I came to this book in preparation to teach medieval history for homeschool. I've had to refer to the plot below, so if you don't want it given away, don't read further than this paragraph! But I gave this a four for 'not bad historical fiction' and a sound 2 for dodgy theology that interfered with my enjoyment of the book. Certainly I don't think one could call this a good Christian read (compared with, say, 'The Door in the Wall' or even 'If all the Swords in England').
Despite the reference to Thomas Becket, the only relevance is that Hugh's father has been hounded out of England as one of Becket's murderers. The value of the book is in the flavour of what medieval monastic life must have been like; medieval Glastonbury; the friendship between the two boys and some moderately exciting things that happen to them; and the book's link with the Arthurian Grail stories.
But there are downsides to the book. It is LONG (350ish pages, albeit quite big print). It has dated a little, mostly in its slow pace, and in its chapter headings which utterly kill all surprise- if you read the book, try hard not to notice them.
But my main problem with the story is that it is billed as 'living history' and yet involves Hugh seeing a vision of where Arthur is buried (which is shown as correct) and and in the final pages has a vision of the Holy Grail, the 'healing powers' of which cure his lameness.
Now, I can see the argument that runs: 'but this is what the medieval church was interested in'. But it's a matter of proportion: the quest for the Grail takes over the whole book under the guise of a 'holy' pursuit.
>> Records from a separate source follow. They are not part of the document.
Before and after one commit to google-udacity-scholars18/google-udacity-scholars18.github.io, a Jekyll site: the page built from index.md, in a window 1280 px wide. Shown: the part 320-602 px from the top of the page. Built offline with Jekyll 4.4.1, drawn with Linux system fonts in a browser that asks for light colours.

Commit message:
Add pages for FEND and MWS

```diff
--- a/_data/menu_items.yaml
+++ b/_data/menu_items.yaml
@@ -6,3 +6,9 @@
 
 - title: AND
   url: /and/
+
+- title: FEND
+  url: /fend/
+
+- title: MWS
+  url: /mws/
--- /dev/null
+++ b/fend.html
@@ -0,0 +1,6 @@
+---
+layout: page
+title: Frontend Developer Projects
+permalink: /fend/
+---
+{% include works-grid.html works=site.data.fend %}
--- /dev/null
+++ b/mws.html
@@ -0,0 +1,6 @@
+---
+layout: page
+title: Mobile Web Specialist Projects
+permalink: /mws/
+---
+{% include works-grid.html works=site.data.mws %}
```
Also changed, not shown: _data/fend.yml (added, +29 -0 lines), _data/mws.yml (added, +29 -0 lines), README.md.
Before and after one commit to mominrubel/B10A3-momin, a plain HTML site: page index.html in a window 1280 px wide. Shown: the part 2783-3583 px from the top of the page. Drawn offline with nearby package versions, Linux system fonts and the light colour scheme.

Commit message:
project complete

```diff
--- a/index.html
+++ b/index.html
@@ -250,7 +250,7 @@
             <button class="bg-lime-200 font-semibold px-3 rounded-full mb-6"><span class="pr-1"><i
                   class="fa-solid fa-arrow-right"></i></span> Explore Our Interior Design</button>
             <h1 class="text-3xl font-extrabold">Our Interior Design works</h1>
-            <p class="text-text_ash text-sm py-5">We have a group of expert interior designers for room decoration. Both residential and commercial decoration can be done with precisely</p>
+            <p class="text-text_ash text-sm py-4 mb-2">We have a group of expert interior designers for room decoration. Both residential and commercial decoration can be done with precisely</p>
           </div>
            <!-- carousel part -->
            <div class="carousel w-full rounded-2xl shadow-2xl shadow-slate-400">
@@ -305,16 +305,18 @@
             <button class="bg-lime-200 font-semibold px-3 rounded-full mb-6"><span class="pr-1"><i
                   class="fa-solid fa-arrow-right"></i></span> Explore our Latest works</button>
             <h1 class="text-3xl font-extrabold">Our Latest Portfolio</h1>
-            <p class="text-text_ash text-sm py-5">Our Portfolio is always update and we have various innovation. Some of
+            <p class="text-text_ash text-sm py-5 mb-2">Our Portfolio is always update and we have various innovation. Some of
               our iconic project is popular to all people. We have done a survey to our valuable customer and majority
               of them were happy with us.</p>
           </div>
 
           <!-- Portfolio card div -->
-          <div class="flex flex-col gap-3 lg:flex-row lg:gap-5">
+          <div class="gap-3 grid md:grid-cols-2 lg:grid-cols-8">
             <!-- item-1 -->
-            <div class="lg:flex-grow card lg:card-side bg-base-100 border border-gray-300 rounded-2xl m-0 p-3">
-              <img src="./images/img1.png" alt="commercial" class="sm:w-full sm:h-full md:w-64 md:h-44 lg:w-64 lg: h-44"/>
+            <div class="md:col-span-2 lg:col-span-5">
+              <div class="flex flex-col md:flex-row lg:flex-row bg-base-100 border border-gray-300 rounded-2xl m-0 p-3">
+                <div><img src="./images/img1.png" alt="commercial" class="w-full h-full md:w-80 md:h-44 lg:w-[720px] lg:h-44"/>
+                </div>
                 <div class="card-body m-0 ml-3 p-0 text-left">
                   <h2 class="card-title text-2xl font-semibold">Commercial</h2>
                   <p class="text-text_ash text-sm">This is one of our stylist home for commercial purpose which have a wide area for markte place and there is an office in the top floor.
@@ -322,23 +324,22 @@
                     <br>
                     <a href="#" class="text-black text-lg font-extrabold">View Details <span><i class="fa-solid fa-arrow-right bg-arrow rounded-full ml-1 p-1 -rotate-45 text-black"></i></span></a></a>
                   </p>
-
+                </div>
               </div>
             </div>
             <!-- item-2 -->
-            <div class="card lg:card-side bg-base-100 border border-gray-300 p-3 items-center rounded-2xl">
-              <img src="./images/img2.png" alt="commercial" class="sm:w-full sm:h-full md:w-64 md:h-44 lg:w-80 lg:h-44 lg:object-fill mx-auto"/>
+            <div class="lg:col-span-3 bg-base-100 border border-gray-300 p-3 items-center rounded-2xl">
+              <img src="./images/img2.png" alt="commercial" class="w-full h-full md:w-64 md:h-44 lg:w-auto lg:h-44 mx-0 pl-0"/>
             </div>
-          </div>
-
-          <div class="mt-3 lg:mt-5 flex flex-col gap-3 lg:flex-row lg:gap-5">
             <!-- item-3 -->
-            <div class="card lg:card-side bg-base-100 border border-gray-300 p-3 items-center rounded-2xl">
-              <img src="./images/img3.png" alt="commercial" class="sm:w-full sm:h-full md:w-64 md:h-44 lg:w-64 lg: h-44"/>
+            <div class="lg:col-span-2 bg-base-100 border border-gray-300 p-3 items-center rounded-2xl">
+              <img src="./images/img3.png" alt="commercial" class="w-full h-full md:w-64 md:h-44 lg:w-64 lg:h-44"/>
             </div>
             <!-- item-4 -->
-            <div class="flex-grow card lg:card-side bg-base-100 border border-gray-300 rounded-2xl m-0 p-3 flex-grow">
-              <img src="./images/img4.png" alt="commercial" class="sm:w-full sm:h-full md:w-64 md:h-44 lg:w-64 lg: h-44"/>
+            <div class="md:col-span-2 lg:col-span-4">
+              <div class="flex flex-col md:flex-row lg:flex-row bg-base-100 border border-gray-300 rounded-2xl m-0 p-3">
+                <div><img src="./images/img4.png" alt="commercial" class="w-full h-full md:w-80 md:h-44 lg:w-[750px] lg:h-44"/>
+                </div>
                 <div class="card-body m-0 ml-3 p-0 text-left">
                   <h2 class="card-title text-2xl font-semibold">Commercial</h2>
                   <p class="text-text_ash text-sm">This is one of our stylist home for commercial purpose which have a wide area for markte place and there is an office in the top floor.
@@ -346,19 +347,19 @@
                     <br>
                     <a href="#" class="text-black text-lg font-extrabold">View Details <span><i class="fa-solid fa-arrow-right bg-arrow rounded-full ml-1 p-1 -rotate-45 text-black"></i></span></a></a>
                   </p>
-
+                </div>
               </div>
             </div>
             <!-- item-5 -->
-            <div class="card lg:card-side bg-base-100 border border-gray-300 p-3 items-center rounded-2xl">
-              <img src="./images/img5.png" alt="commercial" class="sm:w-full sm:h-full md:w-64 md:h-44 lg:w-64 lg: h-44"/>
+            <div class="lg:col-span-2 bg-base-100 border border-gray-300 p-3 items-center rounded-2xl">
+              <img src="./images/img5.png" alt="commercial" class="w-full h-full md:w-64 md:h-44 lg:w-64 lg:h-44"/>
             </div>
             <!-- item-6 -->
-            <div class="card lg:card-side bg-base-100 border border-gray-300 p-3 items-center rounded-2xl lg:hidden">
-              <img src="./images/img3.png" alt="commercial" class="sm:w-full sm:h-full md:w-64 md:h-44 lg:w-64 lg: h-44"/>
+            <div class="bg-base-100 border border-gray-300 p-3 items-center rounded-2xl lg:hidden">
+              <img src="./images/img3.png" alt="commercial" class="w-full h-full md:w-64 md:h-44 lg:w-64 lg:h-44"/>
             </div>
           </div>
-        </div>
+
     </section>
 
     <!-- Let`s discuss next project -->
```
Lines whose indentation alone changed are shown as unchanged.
It is folktales mixed in with Christian beliefs - tolerable in Arthurian legend; worse here.
Why this is stocked by Greenleaf Press (home of Reformed historical literature) beats me. I would find something else to read.